§ **Task to carry out**
Start at the line with "Before and after" in the records below, stop at the line with "Also changed, not", and return every line in that span exactly, the two end lines included.

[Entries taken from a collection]
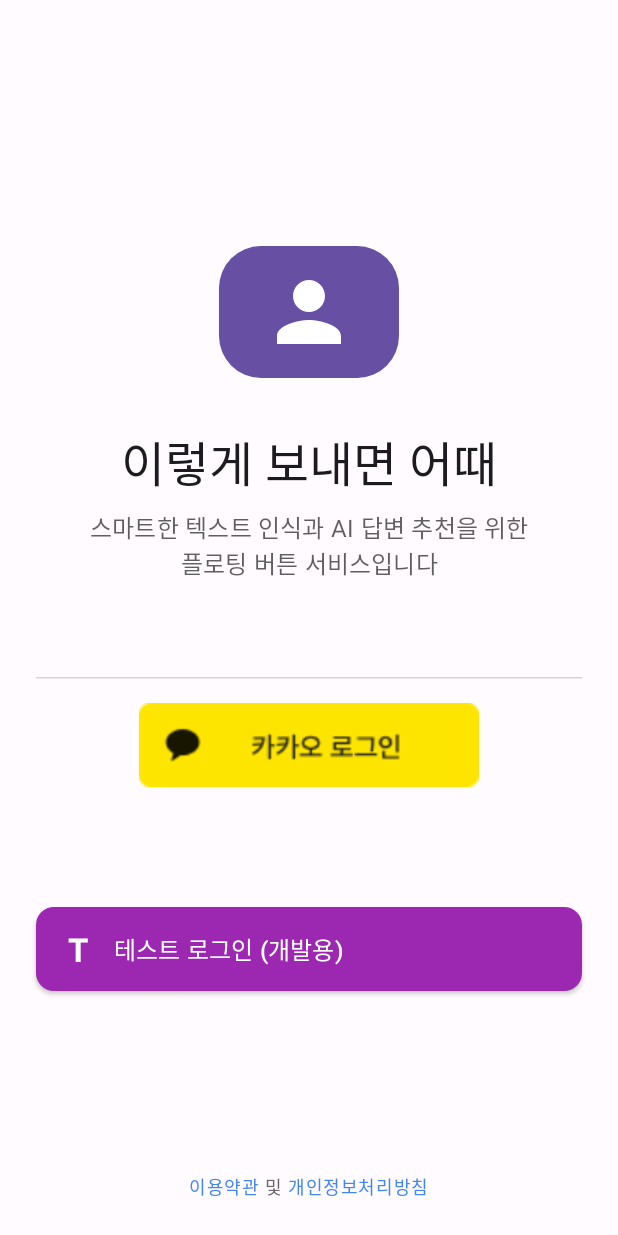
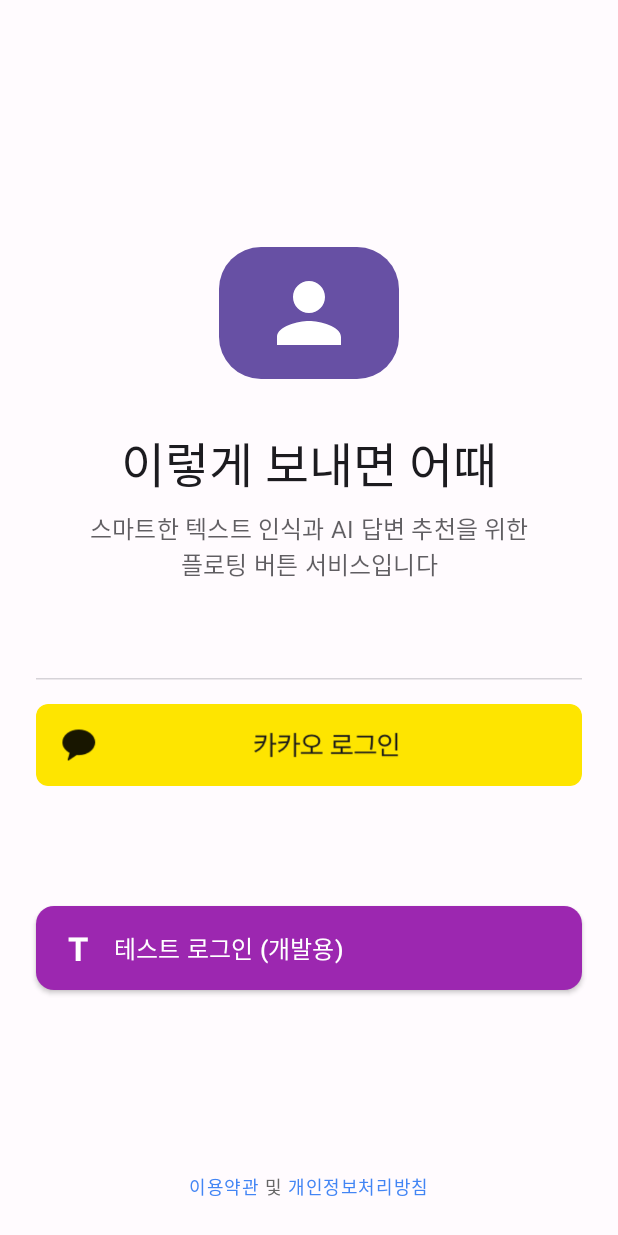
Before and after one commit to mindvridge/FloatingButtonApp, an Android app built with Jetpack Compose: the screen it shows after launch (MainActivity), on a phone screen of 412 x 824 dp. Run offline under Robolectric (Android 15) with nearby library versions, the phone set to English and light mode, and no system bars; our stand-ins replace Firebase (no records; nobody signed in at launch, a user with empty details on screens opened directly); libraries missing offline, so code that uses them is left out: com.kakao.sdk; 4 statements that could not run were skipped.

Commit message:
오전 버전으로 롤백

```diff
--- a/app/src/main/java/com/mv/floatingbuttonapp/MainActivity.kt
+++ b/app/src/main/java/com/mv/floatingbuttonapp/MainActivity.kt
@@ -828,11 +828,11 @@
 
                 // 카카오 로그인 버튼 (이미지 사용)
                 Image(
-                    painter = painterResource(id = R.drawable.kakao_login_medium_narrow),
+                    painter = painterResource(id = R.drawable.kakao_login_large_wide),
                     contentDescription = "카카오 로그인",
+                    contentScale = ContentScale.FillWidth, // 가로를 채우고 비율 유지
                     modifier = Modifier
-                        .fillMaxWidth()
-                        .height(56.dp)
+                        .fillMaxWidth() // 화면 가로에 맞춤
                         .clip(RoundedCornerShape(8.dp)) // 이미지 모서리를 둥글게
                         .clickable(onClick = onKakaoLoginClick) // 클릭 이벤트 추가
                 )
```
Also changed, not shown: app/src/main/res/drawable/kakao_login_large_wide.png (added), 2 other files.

--

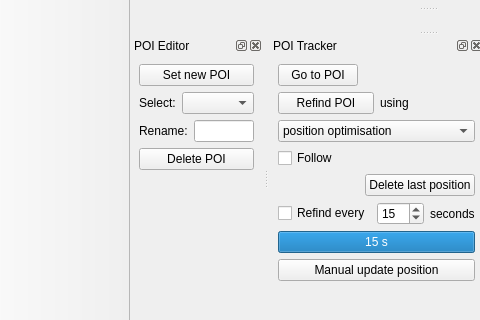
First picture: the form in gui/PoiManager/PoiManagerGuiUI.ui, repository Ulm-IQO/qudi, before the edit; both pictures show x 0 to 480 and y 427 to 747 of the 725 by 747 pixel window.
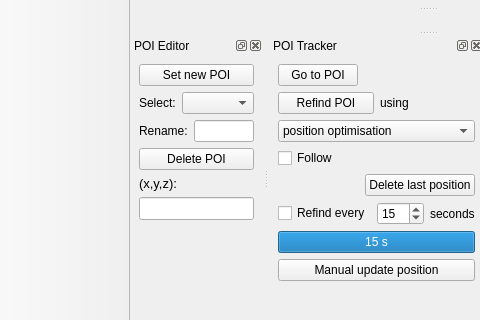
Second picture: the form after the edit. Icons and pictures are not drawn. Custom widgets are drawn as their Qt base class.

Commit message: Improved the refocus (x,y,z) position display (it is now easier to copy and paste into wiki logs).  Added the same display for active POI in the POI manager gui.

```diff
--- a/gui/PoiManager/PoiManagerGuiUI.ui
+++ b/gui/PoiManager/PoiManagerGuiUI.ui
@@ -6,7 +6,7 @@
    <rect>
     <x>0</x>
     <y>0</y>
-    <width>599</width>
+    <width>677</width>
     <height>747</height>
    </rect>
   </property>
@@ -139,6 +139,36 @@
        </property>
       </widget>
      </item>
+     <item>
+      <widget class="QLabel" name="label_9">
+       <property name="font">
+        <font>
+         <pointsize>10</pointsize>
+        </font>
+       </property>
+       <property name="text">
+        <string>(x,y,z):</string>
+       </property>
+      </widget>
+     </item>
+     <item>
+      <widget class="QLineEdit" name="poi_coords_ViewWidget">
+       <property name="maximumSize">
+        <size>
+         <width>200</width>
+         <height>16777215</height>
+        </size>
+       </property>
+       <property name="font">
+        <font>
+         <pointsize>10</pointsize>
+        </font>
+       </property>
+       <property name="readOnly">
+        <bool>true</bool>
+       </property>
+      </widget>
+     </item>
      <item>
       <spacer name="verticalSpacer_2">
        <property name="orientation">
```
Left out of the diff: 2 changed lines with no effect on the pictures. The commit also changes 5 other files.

§ **Response for this exercise**
Before and after one commit to mindvridge/FloatingButtonApp, an Android app built with Jetpack Compose: the screen it shows after launch (MainActivity), on a phone screen of 412 x 824 dp. Run offline under Robolectric (Android 15) with nearby library versions, the phone set to English and light mode, and no system bars; our stand-ins replace Firebase (no records; nobody signed in at launch, a user with empty details on screens opened directly); libraries missing offline, so code that uses them is left out: com.kakao.sdk; 4 statements that could not run were skipped.

Commit message:
오전 버전으로 롤백

```diff
--- a/app/src/main/java/com/mv/floatingbuttonapp/MainActivity.kt
+++ b/app/src/main/java/com/mv/floatingbuttonapp/MainActivity.kt
@@ -828,11 +828,11 @@
 
                 // 카카오 로그인 버튼 (이미지 사용)
                 Image(
-                    painter = painterResource(id = R.drawable.kakao_login_medium_narrow),
+                    painter = painterResource(id = R.drawable.kakao_login_large_wide),
                     contentDescription = "카카오 로그인",
+                    contentScale = ContentScale.FillWidth, // 가로를 채우고 비율 유지
                     modifier = Modifier
-                        .fillMaxWidth()
-                        .height(56.dp)
+                        .fillMaxWidth() // 화면 가로에 맞춤
                         .clip(RoundedCornerShape(8.dp)) // 이미지 모서리를 둥글게
                         .clickable(onClick = onKakaoLoginClick) // 클릭 이벤트 추가
                 )
```
Also changed, not shown: app/src/main/res/drawable/kakao_login_large_wide.png (added), 2 other files.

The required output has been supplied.